EXERCISE MATERIALS »
*-*-*

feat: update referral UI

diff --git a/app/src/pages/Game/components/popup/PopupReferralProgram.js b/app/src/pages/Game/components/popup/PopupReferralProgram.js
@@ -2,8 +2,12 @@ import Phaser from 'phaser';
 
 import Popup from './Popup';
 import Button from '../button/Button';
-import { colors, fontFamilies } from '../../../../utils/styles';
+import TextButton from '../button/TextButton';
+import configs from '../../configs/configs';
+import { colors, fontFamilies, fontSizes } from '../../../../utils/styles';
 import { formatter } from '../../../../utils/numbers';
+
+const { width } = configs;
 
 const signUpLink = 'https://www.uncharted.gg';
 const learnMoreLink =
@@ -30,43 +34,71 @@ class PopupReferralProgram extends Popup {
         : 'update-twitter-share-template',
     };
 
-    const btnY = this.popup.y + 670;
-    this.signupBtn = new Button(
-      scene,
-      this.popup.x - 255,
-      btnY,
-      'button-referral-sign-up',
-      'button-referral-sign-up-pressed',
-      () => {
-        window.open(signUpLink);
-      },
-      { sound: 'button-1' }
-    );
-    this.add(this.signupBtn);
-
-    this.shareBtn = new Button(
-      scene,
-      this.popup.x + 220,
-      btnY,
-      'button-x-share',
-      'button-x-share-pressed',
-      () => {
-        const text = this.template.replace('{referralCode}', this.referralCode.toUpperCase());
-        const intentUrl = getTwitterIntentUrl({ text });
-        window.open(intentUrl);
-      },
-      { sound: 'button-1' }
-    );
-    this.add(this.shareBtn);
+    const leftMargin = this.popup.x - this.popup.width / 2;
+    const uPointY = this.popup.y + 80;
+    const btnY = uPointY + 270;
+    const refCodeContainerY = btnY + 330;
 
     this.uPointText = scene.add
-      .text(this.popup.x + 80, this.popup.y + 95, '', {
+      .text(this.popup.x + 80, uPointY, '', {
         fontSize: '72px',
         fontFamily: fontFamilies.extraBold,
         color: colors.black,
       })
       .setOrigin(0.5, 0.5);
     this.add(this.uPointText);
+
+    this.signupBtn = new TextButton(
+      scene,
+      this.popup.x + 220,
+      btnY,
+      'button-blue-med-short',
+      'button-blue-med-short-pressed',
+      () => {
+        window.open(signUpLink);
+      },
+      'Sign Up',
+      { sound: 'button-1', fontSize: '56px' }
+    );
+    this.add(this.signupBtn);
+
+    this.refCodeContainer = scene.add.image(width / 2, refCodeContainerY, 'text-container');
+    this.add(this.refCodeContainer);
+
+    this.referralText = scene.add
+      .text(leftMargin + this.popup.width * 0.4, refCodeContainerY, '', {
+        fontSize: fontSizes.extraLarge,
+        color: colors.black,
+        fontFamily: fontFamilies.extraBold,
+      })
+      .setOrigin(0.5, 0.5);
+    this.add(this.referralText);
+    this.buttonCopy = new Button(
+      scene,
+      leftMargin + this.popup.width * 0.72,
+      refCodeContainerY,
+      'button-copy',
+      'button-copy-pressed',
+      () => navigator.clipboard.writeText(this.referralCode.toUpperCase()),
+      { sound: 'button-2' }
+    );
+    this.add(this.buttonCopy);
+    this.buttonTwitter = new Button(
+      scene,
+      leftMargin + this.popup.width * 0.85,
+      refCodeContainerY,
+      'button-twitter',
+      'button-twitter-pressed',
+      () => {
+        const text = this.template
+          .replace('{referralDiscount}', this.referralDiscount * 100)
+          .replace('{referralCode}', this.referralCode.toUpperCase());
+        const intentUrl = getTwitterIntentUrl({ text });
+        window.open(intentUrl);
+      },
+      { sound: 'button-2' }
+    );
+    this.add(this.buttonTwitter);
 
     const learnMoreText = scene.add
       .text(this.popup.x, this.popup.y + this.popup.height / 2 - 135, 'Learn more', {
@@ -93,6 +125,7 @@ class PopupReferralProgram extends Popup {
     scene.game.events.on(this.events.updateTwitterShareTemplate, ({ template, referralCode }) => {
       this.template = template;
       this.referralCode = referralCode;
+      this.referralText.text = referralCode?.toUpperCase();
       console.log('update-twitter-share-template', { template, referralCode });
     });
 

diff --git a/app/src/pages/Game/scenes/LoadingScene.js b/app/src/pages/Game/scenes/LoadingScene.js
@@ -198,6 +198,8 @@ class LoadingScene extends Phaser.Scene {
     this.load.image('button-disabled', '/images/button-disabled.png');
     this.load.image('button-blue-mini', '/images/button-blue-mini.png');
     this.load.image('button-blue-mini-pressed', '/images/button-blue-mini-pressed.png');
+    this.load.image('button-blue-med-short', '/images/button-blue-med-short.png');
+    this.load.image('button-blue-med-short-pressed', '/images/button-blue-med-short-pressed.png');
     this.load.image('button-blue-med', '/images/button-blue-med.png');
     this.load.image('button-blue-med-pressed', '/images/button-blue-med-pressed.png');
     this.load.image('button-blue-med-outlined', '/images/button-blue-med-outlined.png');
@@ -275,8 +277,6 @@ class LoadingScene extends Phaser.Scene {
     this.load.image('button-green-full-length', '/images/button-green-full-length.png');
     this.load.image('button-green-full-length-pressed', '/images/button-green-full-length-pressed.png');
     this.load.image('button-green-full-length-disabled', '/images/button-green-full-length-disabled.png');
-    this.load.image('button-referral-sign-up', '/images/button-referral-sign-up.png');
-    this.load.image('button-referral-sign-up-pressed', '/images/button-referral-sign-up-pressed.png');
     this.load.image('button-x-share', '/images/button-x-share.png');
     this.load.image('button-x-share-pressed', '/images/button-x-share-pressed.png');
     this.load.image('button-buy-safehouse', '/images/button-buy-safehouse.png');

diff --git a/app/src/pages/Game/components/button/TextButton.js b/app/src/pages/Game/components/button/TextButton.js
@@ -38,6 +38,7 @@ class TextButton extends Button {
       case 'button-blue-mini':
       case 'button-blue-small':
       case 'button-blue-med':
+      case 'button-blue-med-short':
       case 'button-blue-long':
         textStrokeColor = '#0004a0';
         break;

*-*-*

Repeat the records above exactly, from the first line to the last.

WRITTEN SOLUTION »
feat: update referral UI

diff --git a/app/src/pages/Game/components/popup/PopupReferralProgram.js b/app/src/pages/Game/components/popup/PopupReferralProgram.js
@@ -2,8 +2,12 @@ import Phaser from 'phaser';
 
 import Popup from './Popup';
 import Button from '../button/Button';
-import { colors, fontFamilies } from '../../../../utils/styles';
+import TextButton from '../button/TextButton';
+import configs from '../../configs/configs';
+import { colors, fontFamilies, fontSizes } from '../../../../utils/styles';
 import { formatter } from '../../../../utils/numbers';
+
+const { width } = configs;
 
 const signUpLink = 'https://www.uncharted.gg';
 const learnMoreLink =
@@ -30,43 +34,71 @@ class PopupReferralProgram extends Popup {
         : 'update-twitter-share-template',
     };
 
-    const btnY = this.popup.y + 670;
-    this.signupBtn = new Button(
-      scene,
-      this.popup.x - 255,
-      btnY,
-      'button-referral-sign-up',
-      'button-referral-sign-up-pressed',
-      () => {
-        window.open(signUpLink);
-      },
-      { sound: 'button-1' }
-    );
-    this.add(this.signupBtn);
-
-    this.shareBtn = new Button(
-      scene,
-      this.popup.x + 220,
-      btnY,
-      'button-x-share',
-      'button-x-share-pressed',
-      () => {
-        const text = this.template.replace('{referralCode}', this.referralCode.toUpperCase());
-        const intentUrl = getTwitterIntentUrl({ text });
-        window.open(intentUrl);
-      },
-      { sound: 'button-1' }
-    );
-    this.add(this.shareBtn);
+    const leftMargin = this.popup.x - this.popup.width / 2;
+    const uPointY = this.popup.y + 80;
+    const btnY = uPointY + 270;
+    const refCodeContainerY = btnY + 330;
 
     this.uPointText = scene.add
-      .text(this.popup.x + 80, this.popup.y + 95, '', {
+      .text(this.popup.x + 80, uPointY, '', {
         fontSize: '72px',
         fontFamily: fontFamilies.extraBold,
         color: colors.black,
       })
       .setOrigin(0.5, 0.5);
     this.add(this.uPointText);
+
+    this.signupBtn = new TextButton(
+      scene,
+      this.popup.x + 220,
+      btnY,
+      'button-blue-med-short',
+      'button-blue-med-short-pressed',
+      () => {
+        window.open(signUpLink);
+      },
+      'Sign Up',
+      { sound: 'button-1', fontSize: '56px' }
+    );
+    this.add(this.signupBtn);
+
+    this.refCodeContainer = scene.add.image(width / 2, refCodeContainerY, 'text-container');
+    this.add(this.refCodeContainer);
+
+    this.referralText = scene.add
+      .text(leftMargin + this.popup.width * 0.4, refCodeContainerY, '', {
+        fontSize: fontSizes.extraLarge,
+        color: colors.black,
+        fontFamily: fontFamilies.extraBold,
+      })
+      .setOrigin(0.5, 0.5);
+    this.add(this.referralText);
+    this.buttonCopy = new Button(
+      scene,
+      leftMargin + this.popup.width * 0.72,
+      refCodeContainerY,
+      'button-copy',
+      'button-copy-pressed',
+      () => navigator.clipboard.writeText(this.referralCode.toUpperCase()),
+      { sound: 'button-2' }
+    );
+    this.add(this.buttonCopy);
+    this.buttonTwitter = new Button(
+      scene,
+      leftMargin + this.popup.width * 0.85,
+      refCodeContainerY,
+      'button-twitter',
+      'button-twitter-pressed',
+      () => {
+        const text = this.template
+          .replace('{referralDiscount}', this.referralDiscount * 100)
+          .replace('{referralCode}', this.referralCode.toUpperCase());
+        const intentUrl = getTwitterIntentUrl({ text });
+        window.open(intentUrl);
+      },
+      { sound: 'button-2' }
+    );
+    this.add(this.buttonTwitter);
 
     const learnMoreText = scene.add
       .text(this.popup.x, this.popup.y + this.popup.height / 2 - 135, 'Learn more', {
@@ -93,6 +125,7 @@ class PopupReferralProgram extends Popup {
     scene.game.events.on(this.events.updateTwitterShareTemplate, ({ template, referralCode }) => {
       this.template = template;
       this.referralCode = referralCode;
+      this.referralText.text = referralCode?.toUpperCase();
       console.log('update-twitter-share-template', { template, referralCode });
     });
 

diff --git a/app/src/pages/Game/scenes/LoadingScene.js b/app/src/pages/Game/scenes/LoadingScene.js
@@ -198,6 +198,8 @@ class LoadingScene extends Phaser.Scene {
     this.load.image('button-disabled', '/images/button-disabled.png');
     this.load.image('button-blue-mini', '/images/button-blue-mini.png');
     this.load.image('button-blue-mini-pressed', '/images/button-blue-mini-pressed.png');
+    this.load.image('button-blue-med-short', '/images/button-blue-med-short.png');
+    this.load.image('button-blue-med-short-pressed', '/images/button-blue-med-short-pressed.png');
     this.load.image('button-blue-med', '/images/button-blue-med.png');
     this.load.image('button-blue-med-pressed', '/images/button-blue-med-pressed.png');
     this.load.image('button-blue-med-outlined', '/images/button-blue-med-outlined.png');
@@ -275,8 +277,6 @@ class LoadingScene extends Phaser.Scene {
     this.load.image('button-green-full-length', '/images/button-green-full-length.png');
     this.load.image('button-green-full-length-pressed', '/images/button-green-full-length-pressed.png');
     this.load.image('button-green-full-length-disabled', '/images/button-green-full-length-disabled.png');
-    this.load.image('button-referral-sign-up', '/images/button-referral-sign-up.png');
-    this.load.image('button-referral-sign-up-pressed', '/images/button-referral-sign-up-pressed.png');
     this.load.image('button-x-share', '/images/button-x-share.png');
     this.load.image('button-x-share-pressed', '/images/button-x-share-pressed.png');
     this.load.image('button-buy-safehouse', '/images/button-buy-safehouse.png');

diff --git a/app/src/pages/Game/components/button/TextButton.js b/app/src/pages/Game/components/button/TextButton.js
@@ -38,6 +38,7 @@ class TextButton extends Button {
       case 'button-blue-mini':
       case 'button-blue-small':
       case 'button-blue-med':
+      case 'button-blue-med-short':
       case 'button-blue-long':
         textStrokeColor = '#0004a0';
         break;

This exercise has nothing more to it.